(WORK ORDER):
Reading the records below, how many lines contain "true"? Respond with a number and nothing else.

Web page edit records:
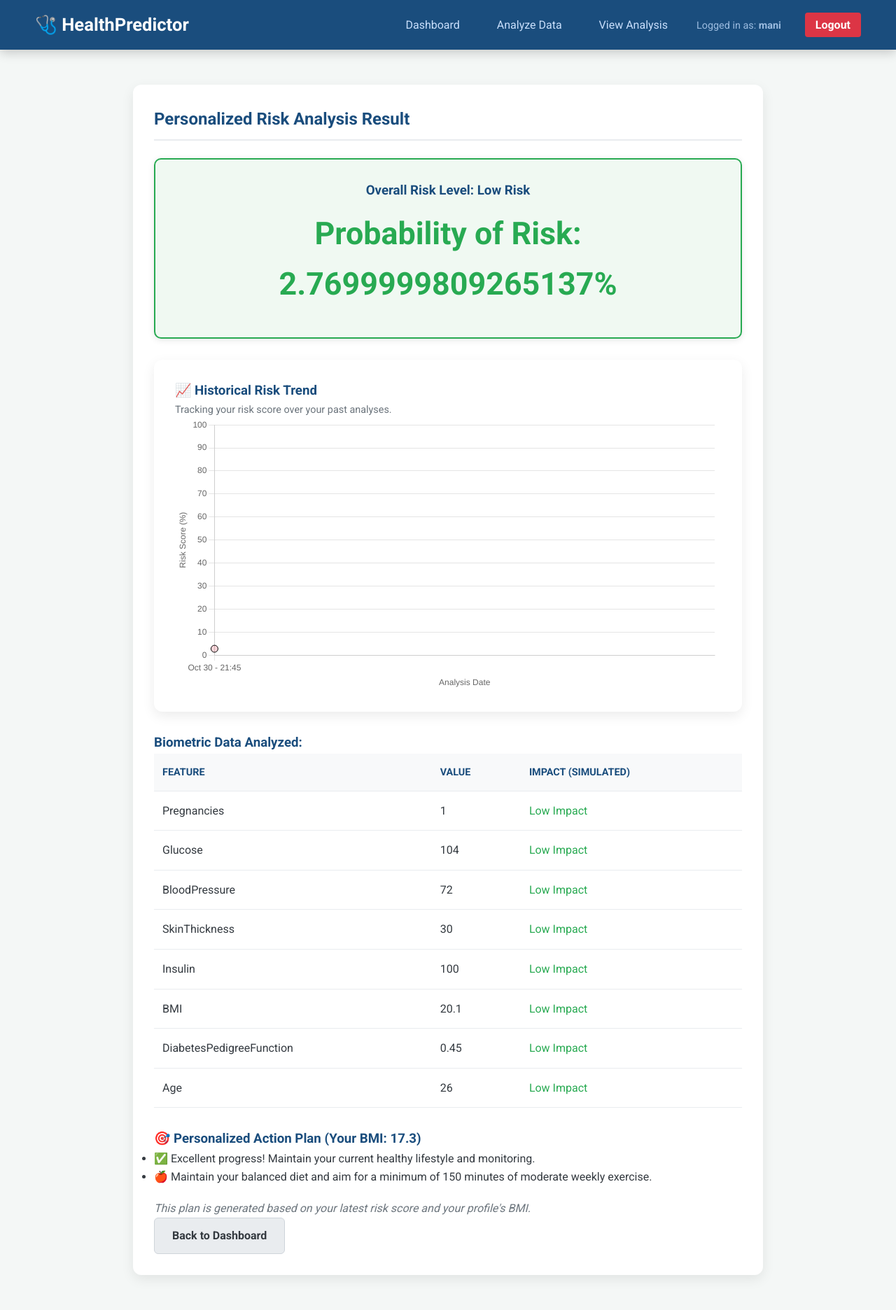
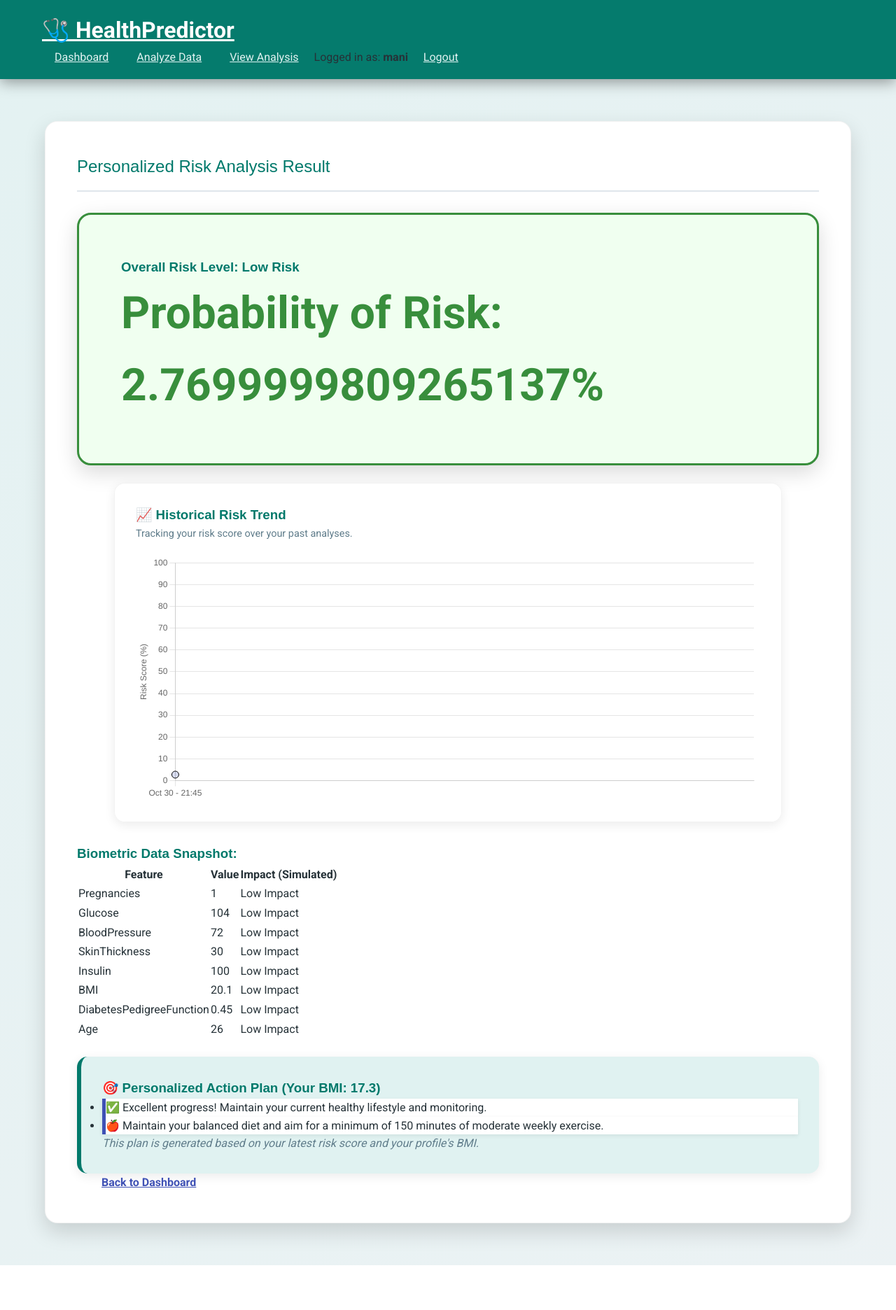
Before and after one commit to hareshr066/Health-Risk-predictor-ml-model, a Flask app: page /analysis in a window 1280 px wide. Shown: the whole page at 70% size. After the commit the page ends 1808 px from the top, so only its background shows below. Run offline with Flask 3, Linux system fonts and the light colour scheme; a user stored in the database is signed in; parts of the project's set-up code (start-up, migrations or seed data) failed here and were passed over.

Commit message:
Add files via upload

```diff
--- /dev/null
+++ b/HEALTH/static/dashboard.js
@@ -0,0 +1,74 @@
+// =======================================
+// INTERACTIVE DASHBOARD LOGIC (Chart.js)
+// =======================================
+
+document.addEventListener('DOMContentLoaded', function() {
+    const riskChartElement = document.getElementById('riskChart');
+
+    if (riskChartElement) {
+        fetchHistoryData(riskChartElement);
+    }
+
+    // You can add more complex JS features here later, like form validation or tracking logs.
+});
+
+function fetchHistoryData(chartElement) {
+    // Show a small loading indicator while fetching data
+    // document.getElementById('loadingStatus').style.display = 'block';
+
+    fetch('/api/history')
+        .then(response => {
+            if (!response.ok) {
+                throw new Error('Failed to fetch history data.');
+            }
+            return response.json();
+        })
+        .then(data => {
+            // document.getElementById('loadingStatus').style.display = 'none';
+            if (data.data.length > 0) {
+                renderChart(chartElement, data.labels, data.data);
+            } else {
+                chartElement.parentElement.innerHTML = '<p class="text-muted" style="text-align: center;">Perform an analysis to view your history!</p>';
+            }
+        })
+        .catch(error => {
+            console.error('Error fetching history:', error);
+            chartElement.parentElement.innerHTML = '<p class="error-message">Error loading chart data. Please check connection.</p>';
+        });
+}
+
+function renderChart(chartElement, labels, data) {
+    const ctx = chartElement.getContext('2d');
+
+    new Chart(ctx, {
+        type: 'line',
+        data: {
+            labels: labels, // Dates/Times
+            datasets: [{
+                label: 'Risk Percentage (%)',
+                data: data, // Risk Scores
+                borderColor: 'var(--accent-color)',
+                backgroundColor: 'rgba(63, 81, 181, 0.2)', // Light fill under line
+                tension: 0.3,
+                fill: true,
+                pointRadius: 5,
+                pointHoverRadius: 8
+            }]
+        },
+        options: {
+            responsive: true,
+            maintainAspectRatio: false, // Allows chart to resize freely
+            plugins: {
+                legend: { display: false },
+                tooltip: { mode: 'index', intersect: false }
+            },
+            scales: {
+                y: {
+                    beginAtZero: true,
+                    max: 100,
+                    title: { display: true, text: 'Risk Score (%)' }
+                }
+            }
+        }
+    });
+}
--- a/HEALTH/static/style.css
+++ b/HEALTH/static/style.css
@@ -3,162 +3,160 @@
 ==========================================================*/
 
 :root {
-    --primary-color: #1a4d7d;
-    /* Dark Blue */
-    --secondary-color: #009688;
-    /* Teal/Accent */
-    --background-light: #f4f7f6;
+    --primary-color: #00796B;
+    --accent-color: #3f51b5;
+    --background-start: #e0f2f1;
+    --background-end: #f0f2f5;
     --card-background: #ffffff;
-    --text-dark: #343a40;
-    --border-light: #e9ecef;
-    --risk-high: #dc3545;
-    --risk-low: #28aa52;
+    --text-dark: #263238;
+    --text-muted: #607d8b;
+    --border-light: #e0e6ec;
+    --risk-high: #D32F2F;
+    --risk-low: #388E3C;
+    --shadow-deep: 0 12px 30px rgba(0, 0, 0, 0.15);
+    --font-heading: 'Poppins', sans-serif;
 }
 
 * {
     box-sizing: border-box;
     margin: 0;
     padding: 0;
+    transition: background-color 0.4s ease, color 0.4s ease, box-shadow 0.4s ease, transform 0.4s ease, border-color 0.4s ease;
 }
 
 body {
     font-family: 'Roboto', sans-serif;
-    background-color: var(--background-light);
     color: var(--text-dark);
     line-height: 1.6;
+    background: linear-gradient(135deg, var(--background-start) 0%, var(--background-end) 100%);
+    background-size: 200% 200%;
+    animation: subtleShift 60s ease infinite;
 }
 
-
-/* Headings */
+@keyframes subtleShift {
+    0% {
+        background-position: 0% 50%;
+    }
+    50% {
+        background-position: 100% 50%;
+    }
+    100% {
+        background-position: 0% 50%;
+    }
+}
 
 h1,
 h2,
 h3 {
     color: var(--primary-color);
-    margin-top: 0;
+    font-family: var(--font-heading);
 }
 
 h2 {
     border-bottom: 2px solid var(--border-light);
-    padding-bottom: 10px;
-    margin-bottom: 25px;
+    padding-bottom: 15px;
+    margin-bottom: 30px;
+    font-weight: 500;
 }
 
-
-/* Links */
-
 a {
-    color: var(--primary-color);
-    text-decoration: none;
-    transition: color 0.3s;
-}
-
-a:hover {
-    color: #123758;
-}
-
-
-/* Utility Classes */
-
-.mt-20 {
-    margin-top: 20px;
-}
-
-.mt-30 {
-    margin-top: 30px;
+    color: var(--accent-color);
 }
 
 
 /*==========================================================
-  1. LAYOUT & CONTAINERS
+  1. NAVIGATION & NAVBAR
+==========================================================*/
+
+.navbar {
+    background-color: rgba(0, 121, 107, 0.98);
+    position: sticky;
+    top: 0;
+    z-index: 1000;
+    padding: 18px 60px;
+    box-shadow: 0 4px 20px rgba(0, 0, 0, 0.4);
+}
+
+.navbar-brand a {
+    color: white;
+    font-size: 2em;
+    font-weight: 700;
+}
+
+.navbar-links a {
+    color: #e0f2f1;
+    padding: 10px 18px;
+    border-radius: 25px;
+}
+
+.navbar-links a:hover {
+    background-color: var(--accent-color);
+    box-shadow: 0 0 10px var(--accent-color);
+    transform: translateY(-2px);
+}
+
+.btn-logout:hover {
+    transform: scale(1.05);
+}
+
+
+/*==========================================================
+  2. LAYOUT & CONTAINERS (Centering Fix Applied Here)
 ==========================================================*/
 
 .content-wrapper {
-    padding: 20px;
+    /* FIX: Ensure no unnecessary horizontal padding interferes with margin: auto */
+    padding: 30px 0;
+    /* Keep vertical padding, remove horizontal padding */
 }
 
 .main-content {
-    max-width: 900px;
+    /* Set width limits */
+    max-width: 1200px;
+    width: 90%;
+    /* FIX: The margin auto on the left/right centers the block element */
     margin: 30px auto;
-    padding: 30px;
+    padding: 45px;
     background: var(--card-background);
-    border-radius: 12px;
-    box-shadow: 0 6px 18px rgba(0, 0, 0, 0.08);
+    border-radius: 18px;
+    box-shadow: var(--shadow-deep);
+    border: 1px solid rgba(0, 0, 0, 0.05);
 }
 
+
+/* HIGHLY STYLED CARD ELEMENTS (ANALYTICS STYLE) */
+
 .info-card,
-.tracking-card {
-    background-color: #f8f9fa;
-    padding: 25px;
-    border-radius: 8px;
-    margin-top: 20px;
-    border: 1px solid var(--border-light);
-    box-shadow: inset 0 1px 3px rgba(0, 0, 0, 0.05);
+.tracking-card,
+.recommendations-section,
+.chart-section {
+    background-color: rgba(255, 255, 255, 0.98);
+    padding: 30px;
+    border-radius: 15px;
+    margin-top: 25px;
+    box-shadow: 0 4px 15px rgba(0, 0, 0, 0.08);
 }
 
-.info-card h3,
-.tracking-card h3 {
-    color: var(--text-dark);
-    font-size: 1.15em;
-    margin-bottom: 10px;
+.info-card:hover,
+.tracking-card:hover,
+.recommendations-section:hover {
+    box-shadow: 0 8px 25px rgba(0, 0, 0, 0.15);
+    transform: translateY(-2px);
+}
+
+.tracking-card {
+    border-left: 6px solid var(--accent-color);
+}
+
+.recommendations-section {
+    border-left: 6px solid var(--primary-color);
+    background-color: #e0f2f1;
 }
 
 .input-grid {
     display: grid;
     grid-template-columns: repeat(auto-fit, minmax(250px, 1fr));
-    gap: 20px;
-}
-
-
-/*==========================================================
-  2. NAVIGATION & NAVBAR
-==========================================================*/
-
-.navbar {
-    background-color: var(--primary-color);
-    color: white;
-    padding: 15px 50px;
-    display: flex;
-    justify-content: space-between;
-    align-items: center;
-    box-shadow: 0 4px 15px rgba(0, 0, 0, 0.2);
-}
-
-.navbar-brand a {
-    color: white;
-    font-size: 1.6em;
-    font-weight: 700;
-}
-
-.navbar-links a {
-    color: #c9dffc;
-    margin-left: 25px;
-    padding: 8px 12px;
-    border-radius: 4px;
-    transition: background-color 0.3s;
-}
-
-.navbar-links a:hover {
-    background-color: #2c6396;
-    text-decoration: none;
-}
-
-.user-info {
-    margin-left: 25px;
-    color: #9cbce0;
-    font-size: 0.9em;
-}
-
-.btn-logout {
-    background-color: var(--risk-high) !important;
-    color: white !important;
-    padding: 8px 15px !important;
-    margin-left: 30px !important;
-    font-weight: bold;
-}
-
-.btn-logout:hover {
-    background-color: #a71d2a !important;
+    gap: 30px;
 }
 
 
@@ -168,66 +166,24 @@ a:hover {
 
 .btn-primary,
 .btn-secondary {
-    padding: 12px 25px;
-    border: none;
-    border-radius: 6px;
-    cursor: pointer;
-    font-weight: bold;
-    display: inline-block;
-    text-align: center;
-    transition: background-color 0.3s, transform 0.1s;
-    text-decoration: none;
-}
-
-.btn-primary {
-    background-color: var(--primary-color);
-    color: white;
+    padding: 16px 35px;
+    border-radius: 35px;
+    font-weight: 600;
+    position: relative;
+    overflow: hidden;
 }
 
 .btn-primary:hover {
-    background-color: #123758;
-    transform: translateY(-1px);
-}
-
-.btn-secondary {
-    background-color: #e9ecef;
-    color: var(--text-dark);
-    border: 1px solid #ced4da;
-}
-
-.btn-secondary:hover {
-    background-color: #d8dee3;
-}
-
-.form-group {
-    margin-bottom: 20px;
-}
-
-.form-group label {
-    display: block;
-    margin-bottom: 8px;
-    font-weight: 500;
-    color: var(--text-dark);
+    background-color: #303f9f;
+    transform: translateY(-3px);
 }
 
 .form-group input,
 .form-group select {
-    width: 100%;
-    padding: 12px;
-    border: 1px solid #ced4da;
-    border-radius: 4px;
-    transition: border-color 0.3s;
-}
-
-.form-group input:focus,
-.form-group select:focus {
-    border-color: var(--primary-color);
-    box-shadow: 0 0 0 0.2rem rgba(26, 77, 125, 0.25);
-    outline: none;
-}
-
-.file-input {
-    cursor: pointer;
+    padding: 15px;
+    border-radius: 10px;
+    background-color: #fcfcfc;
+    border: 1px solid var(--border-light);
 }
 
 
@@ -240,27 +196,21 @@ a:hover {
     justify-content: center;
     align-items: center;
     min-height: 100vh;
-    background-color: var(--primary-color);
-    /* Matches navbar */
+    background: linear-gradient(135deg, #00796B 0%, #26A69A 100%);
 }
 
 .login-container {
+    width: 600px;
+    padding: 70px 90px;
     background: var(--card-background);
-    padding: 40px;
-    border-radius: 12px;
-    box-shadow: 0 15px 35px rgba(0, 0, 0, 0.3);
-    width: 380px;
-    text-align: center;
+    border-radius: 20px;
+    box-shadow: 0 20px 50px rgba(0, 0, 0, 0.3);
+    border-top: 6px solid var(--accent-color);
 }
 
 .login-container h2 {
+    font-size: 2.5em;
     color: var(--primary-color);
-    margin-bottom: 10px;
-}
-
-.login-container p {
-    color: #6c757d;
-    margin-bottom: 30px;
 }
 
 
@@ -268,172 +218,39 @@ a:hover {
   5. ALERTS, MESSAGES & RESULTS
 ==========================================================*/
 
-
-/* General Alerts */
-
-.alert {
-    padding: 18px;
-    border-radius: 8px;
-    margin-bottom: 25px;
-    display: flex;
-    justify-content: space-between;
-    align-items: center;
-    font-size: 1.05em;
-}
-
-.alert a {
-    text-decoration: none;
-    padding: 8px 15px;
-    border-radius: 4px;
-    font-weight: bold;
-    margin-left: 20px;
-}
-
-.success {
-    background-color: #d4edda;
-    color: #155724;
-    border: 1px solid #c3e6cb;
-}
-
-.warning {
-    background-color: #fff3cd;
-    color: #856404;
-    border: 1px solid #ffeeba;
-}
-
-.error-message {
-    padding: 15px;
-    background-color: #f8d7da;
-    border: 1px solid #f5c6cb;
-    color: var(--risk-high);
-    border-radius: 5px;
-    margin-bottom: 20px;
-    text-align: center;
-}
-
-
-/* Result Box */
-
 .result-box {
-    padding: 30px;
-    border-radius: 10px;
-    text-align: center;
-    margin-bottom: 30px;
-    box-shadow: 0 2px 10px rgba(0, 0, 0, 0.1);
+    padding: 60px;
+    border-radius: 20px;
+    box-shadow: 0 10px 30px rgba(0, 0, 0, 0.15);
 }
 
 .risk-score {
-    font-size: 2.8em;
+    font-size: 4em;
     font-weight: 700;
-    margin: 10px 0;
 }
 
 .high-risk {
-    background-color: #fef1f3;
-    border: 2px solid var(--risk-high);
+    background-color: #fff5f5;
+    border: 3px solid var(--risk-high);
     color: var(--risk-high);
 }
 
 .low-risk {
-    background-color: #f0f9f2;
-    border: 2px solid var(--risk-low);
+    background-color: #f0fff0;
+    border: 3px solid var(--risk-low);
     color: var(--risk-low);
 }
 
 
-/* Dashboard Summary Alerts */
+/* Recommendations List */
 
-.high-risk-summary {
-    background-color: #fbe0e2;
-    border: 1px solid #dc3545;
-    color: #721c24;
+.tip-list li {
+    background: var(--card-background);
+    border-left: 5px solid var(--accent-color);
+    box-shadow: 0 2px 6px rgba(0, 0, 0, 0.08);
 }
 
-.low-risk-summary {
-    background-color: #e0f8e5;
-    border: 1px solid #28a745;
-    color: #155724;
+.tip-list li:hover {
+    background-color: #f7f7ff;
+    transform: translateX(8px);
 }
-
-
-/*==========================================================
-  6. ANALYSIS TABLE
-==========================================================*/
-
-.data-table {
-    width: 100%;
-    border-collapse: collapse;
-    margin-bottom: 30px;
-}
-
-.data-table th,
-.data-table td {
-    padding: 15px 12px;
-    text-align: left;
-    border-bottom: 1px solid var(--border-light);
-}
-
-.data-table th {
-    background-color: #f8f9fa;
-    font-weight: bold;
-    color: var(--primary-color);
-    text-transform: uppercase;
-    font-size: 0.9em;
-}
-
-.data-table tbody tr:hover {
-    background-color: #f0f3f5;
-}
-
-
-/* Impact Indicators */
-
-.impact-high {
-    color: var(--risk-high);
-    font-weight: bold;
-}
-
-.impact-medium {
-    color: #ffc107;
-    font-weight: 500;
-}
-
-.impact-low {
-    color: var(--risk-low);
-}
-
-
-/*==========================================================
-  7. RESPONSIVENESS
-==========================================================*/
-
-@media (max-width: 768px) {
-    .navbar {
-        flex-direction: column;
-        padding: 15px 20px;
-    }
-    .navbar-links {
-        margin-top: 10px;
-        display: flex;
-        flex-wrap: wrap;
-        justify-content: center;
-    }
-    .navbar-links a,
-    .user-info {
-        margin: 5px 10px;
-    }
-    .main-content {
-        padding: 20px;
-        margin: 20px auto;
-    }
-    .alert {
-        flex-direction: column;
-        align-items: flex-start;
-    }
-    .alert a {
-        margin-left: 0;
-        margin-top: 10px;
-        width: 100%;
-        text-align: center;
-    }
-}
--- a/HEALTH/templates/analysis.html
+++ b/HEALTH/templates/analysis.html
@@ -16,11 +16,13 @@
 
     <div class="chart-section main-content">
         <h3>📈 Historical Risk Trend</h3>
-        <p style="color: #6c757d; font-size: 0.9em;">Tracking your risk score over your past analyses.</p>
-        <canvas id="riskChart"></canvas>
+        <p style="color: var(--text-muted); font-size: 0.9em; margin-bottom: 20px;">Tracking your risk score over your past analyses.</p>
+        <div style="height: 350px;">
+            <canvas id="riskChart"></canvas>
+        </div>
     </div>
     <div class="details-section">
-        <h3>Biometric Data Analyzed:</h3>
+        <h3>Biometric Data Snapshot:</h3>
         <table class="data-table">
             <thead>
                 <tr>
@@ -58,7 +60,7 @@
             <li>{{ tip }}</li>
             {% endfor %}
         </ul>
-        <p class="mt-20" style="font-style: italic; color: #6c757d;">
+        <p class="mt-20" style="font-style: italic; color: var(--text-muted);">
             This plan is generated based on your latest risk score and your profile's BMI.
         </p>
     </div>
@@ -67,59 +69,5 @@
 
 
 <script src="https://cdn.jsdelivr.net/npm/chart.js@4.4.2/dist/chart.umd.min.js"></script>
-<script>
-    document.addEventListener('DOMContentLoaded', function() {
-        // 1. Fetch data from the Flask API endpoint
-        fetch('/api/history')
-            .then(response => {
-                if (!response.ok) {
-                    throw new Error('Failed to fetch history data.');
-                }
-                return response.json();
-            })
-            .then(data => {
-                const ctx = document.getElementById('riskChart').getContext('2d');
-
-                // 2. Initialize the chart
-                new Chart(ctx, {
-                    type: 'line',
-                    data: {
-                        labels: data.labels, // Dates/Times
-                        datasets: [{
-                            label: 'Risk Percentage (%)',
-                            data: data.data, // Risk Scores
-                            borderColor: 'var(--risk-high)',
-                            backgroundColor: 'rgba(220, 53, 69, 0.2)',
-                            tension: 0.3,
-                            fill: true,
-                            pointStyle: 'circle',
-                            pointRadius: 5,
-                            pointHoverRadius: 8
-                        }]
-                    },
-                    options: {
-                        responsive: true,
-                        plugins: {
-                            legend: { display: false },
-                            tooltip: { mode: 'index', intersect: false }
-                        },
-                        scales: {
-                            y: {
-                                beginAtZero: true,
-                                max: 100,
-                                title: { display: true, text: 'Risk Score (%)' }
-                            },
-                            x: {
-                                title: { display: true, text: 'Analysis Date' }
-                            }
-                        }
-                    }
-                });
-            })
-            .catch(error => {
-                console.error('Error fetching history:', error);
-                document.querySelector('.chart-section').innerHTML = '<p class="error-message">Could not load historical chart data.</p>';
-            });
-    });
-</script>
+<script src="{{ url_for('static', filename='dashboard.js') }}"></script>
 {% endblock %}
--- /dev/null
+++ b/HEALTH/templates/footer.html
@@ -0,0 +1,3 @@
+<footer style="text-align: center; padding: 20px 0; margin-top: 50px; font-size: 0.85em; color: var(--text-muted);">
+    <p>&copy; 2025 Personalized Health Risk Predictor. | ML Portal for National Hackathon.</p>
+</footer>
```
Also changed, not shown: HEALTH/static/animations.css (added, +72 -0 lines).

(WRITTEN RESPONSE):
9